EXERCISE GOAL: Apart from the images, reproduce every record word for word.

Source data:
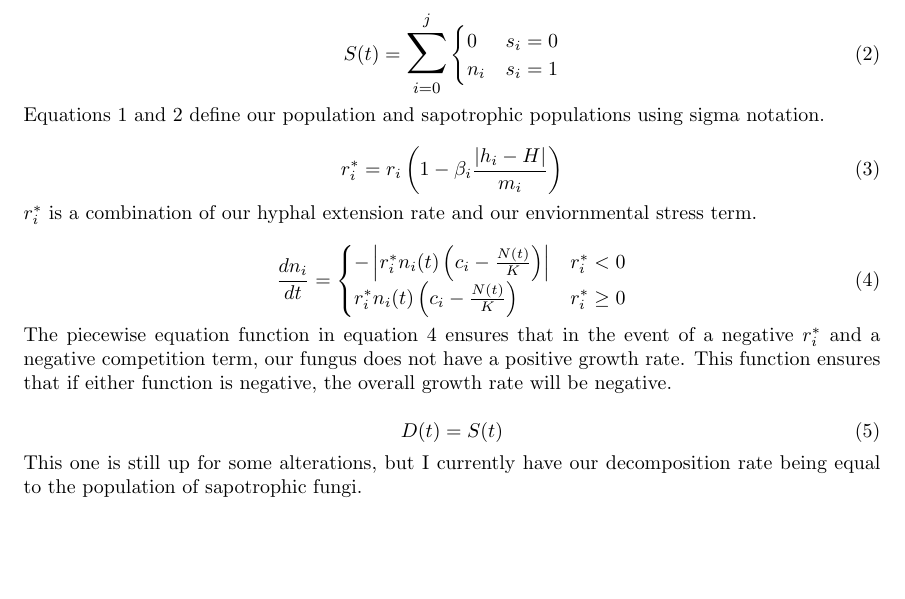
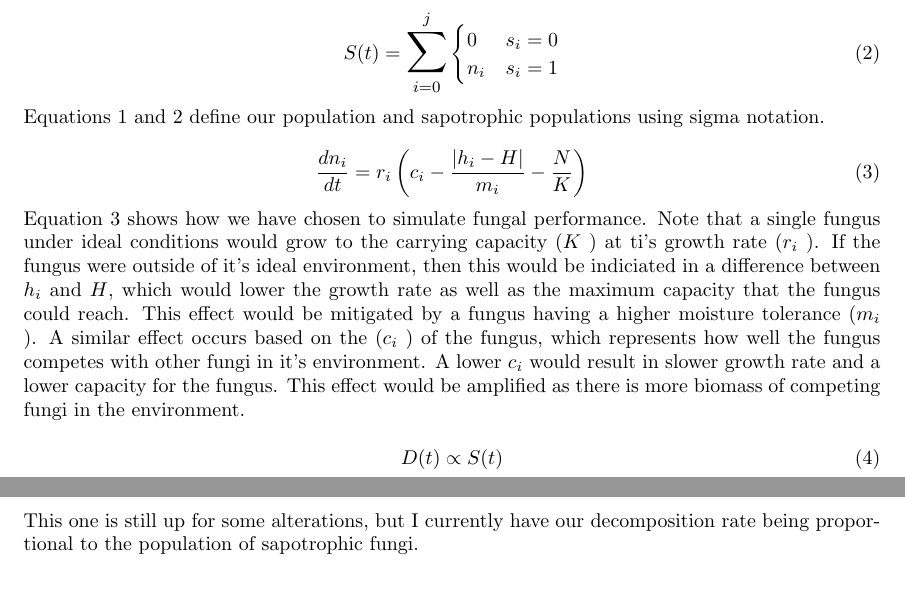
Before and after one commit to arausis/Fungi-Paper, a LaTeX document (equations/equations.tex): part of the page before the commit and two parts of pages 1 and 2 of 2 after it, the two joined at a grey line, cut so that both start at the same text, the shorter picture padded with empty space. Compiled offline with pdfLaTeX.

Commit message:
edited the equations to be up-to-date with our new model

```diff
--- a/equations/equations.tex
+++ b/equations/equations.tex
@@ -63,27 +63,18 @@ $ c_i: $ Competitiveness
 \noindent
 Equations \ref{Population} and \ref{Sapotrophic} define our population and sapotrophic populations using sigma notation.
 
-\begin{equation}\label{rstar}
-    r^*_i  = r_i \left(1 - \beta_i\frac{|h_i - H|}{m_i}\right)
+\begin{equation}\label{Growth rate}
+    \frac{dn_i}{dt} = r_i \left(c_i - \frac{\left| h_i - H\right|}{m_i} - \frac{N}{K} \right)
 \end{equation}
 
 \noindent
-$ r^*_i $ is a combination of our hyphal extension rate and our enviornmental stress term.
+Equation \ref{Growth rate} shows how we have chosen to simulate fungal performance. Note that a single fungus under ideal conditions would grow to the carrying capacity ($ K $ ) at ti's growth rate ($ r_i $ ). If the fungus were outside of it's ideal environment, then this would be indiciated in a difference between $ h_i $ and $ H $, which would lower the growth rate as well as the maximum capacity that the fungus could reach. This effect would be mitigated by a fungus having a higher moisture tolerance ($ m_i $ ). A similar effect occurs based on the ($ c_i $ ) of the fungus, which represents how well the fungus competes with other fungi in it's environment. A lower $ c_i $ would result in slower growth rate and a lower capacity for the fungus. This effect would be amplified as there is more biomass of competing fungi in the environment.
 
-\begin{equation}\label{piecewise}
-\frac{dn_i}{dt} = \begin{cases}
-          -\left|r^*_i n_i(t) \left(c_i - \frac{N(t)}{K} \right) \right| & r^*_i  < 0\\
-          r^*_i n_i(t) \left(c_i - \frac{N(t)}{K} \right) & r^*_i \geq 0
-       \end{cases}
-\end{equation}
-
-\noindent
- The piecewise equation function in equation \ref{piecewise} ensures that in the event of a negative $ r^*_i $ and a negative competition term, our fungus does not have a positive growth rate. This function ensures that if either function is negative, the overall growth rate will be negative.
 
  \begin{equation}
-     D(t) = S(t)
+     D(t) \propto S(t)
  \end{equation}
  \noindent
- This one is still up for some alterations, but I currently have our decomposition rate being equal to the population of sapotrophic fungi.
+ This one is still up for some alterations, but I currently have our decomposition rate being proportional to the population of sapotrophic fungi.
 
  \end{document}
```
Also changed, not shown: equations/equations.pdf, 5 other files.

RESULT:
Before and after one commit to arausis/Fungi-Paper, a LaTeX document (equations/equations.tex): part of the page before the commit and two parts of pages 1 and 2 of 2 after it, the two joined at a grey line, cut so that both start at the same text, the shorter picture padded with empty space. Compiled offline with pdfLaTeX.

Commit message:
edited the equations to be up-to-date with our new model

```diff
--- a/equations/equations.tex
+++ b/equations/equations.tex
@@ -63,27 +63,18 @@ $ c_i: $ Competitiveness
 \noindent
 Equations \ref{Population} and \ref{Sapotrophic} define our population and sapotrophic populations using sigma notation.
 
-\begin{equation}\label{rstar}
-    r^*_i  = r_i \left(1 - \beta_i\frac{|h_i - H|}{m_i}\right)
+\begin{equation}\label{Growth rate}
+    \frac{dn_i}{dt} = r_i \left(c_i - \frac{\left| h_i - H\right|}{m_i} - \frac{N}{K} \right)
 \end{equation}
 
 \noindent
-$ r^*_i $ is a combination of our hyphal extension rate and our enviornmental stress term.
+Equation \ref{Growth rate} shows how we have chosen to simulate fungal performance. Note that a single fungus under ideal conditions would grow to the carrying capacity ($ K $ ) at ti's growth rate ($ r_i $ ). If the fungus were outside of it's ideal environment, then this would be indiciated in a difference between $ h_i $ and $ H $, which would lower the growth rate as well as the maximum capacity that the fungus could reach. This effect would be mitigated by a fungus having a higher moisture tolerance ($ m_i $ ). A similar effect occurs based on the ($ c_i $ ) of the fungus, which represents how well the fungus competes with other fungi in it's environment. A lower $ c_i $ would result in slower growth rate and a lower capacity for the fungus. This effect would be amplified as there is more biomass of competing fungi in the environment.
 
-\begin{equation}\label{piecewise}
-\frac{dn_i}{dt} = \begin{cases}
-          -\left|r^*_i n_i(t) \left(c_i - \frac{N(t)}{K} \right) \right| & r^*_i  < 0\\
-          r^*_i n_i(t) \left(c_i - \frac{N(t)}{K} \right) & r^*_i \geq 0
-       \end{cases}
-\end{equation}
-
-\noindent
- The piecewise equation function in equation \ref{piecewise} ensures that in the event of a negative $ r^*_i $ and a negative competition term, our fungus does not have a positive growth rate. This function ensures that if either function is negative, the overall growth rate will be negative.
 
  \begin{equation}
-     D(t) = S(t)
+     D(t) \propto S(t)
  \end{equation}
  \noindent
- This one is still up for some alterations, but I currently have our decomposition rate being equal to the population of sapotrophic fungi.
+ This one is still up for some alterations, but I currently have our decomposition rate being proportional to the population of sapotrophic fungi.
 
  \end{document}
```
Also changed, not shown: equations/equations.pdf, 5 other files.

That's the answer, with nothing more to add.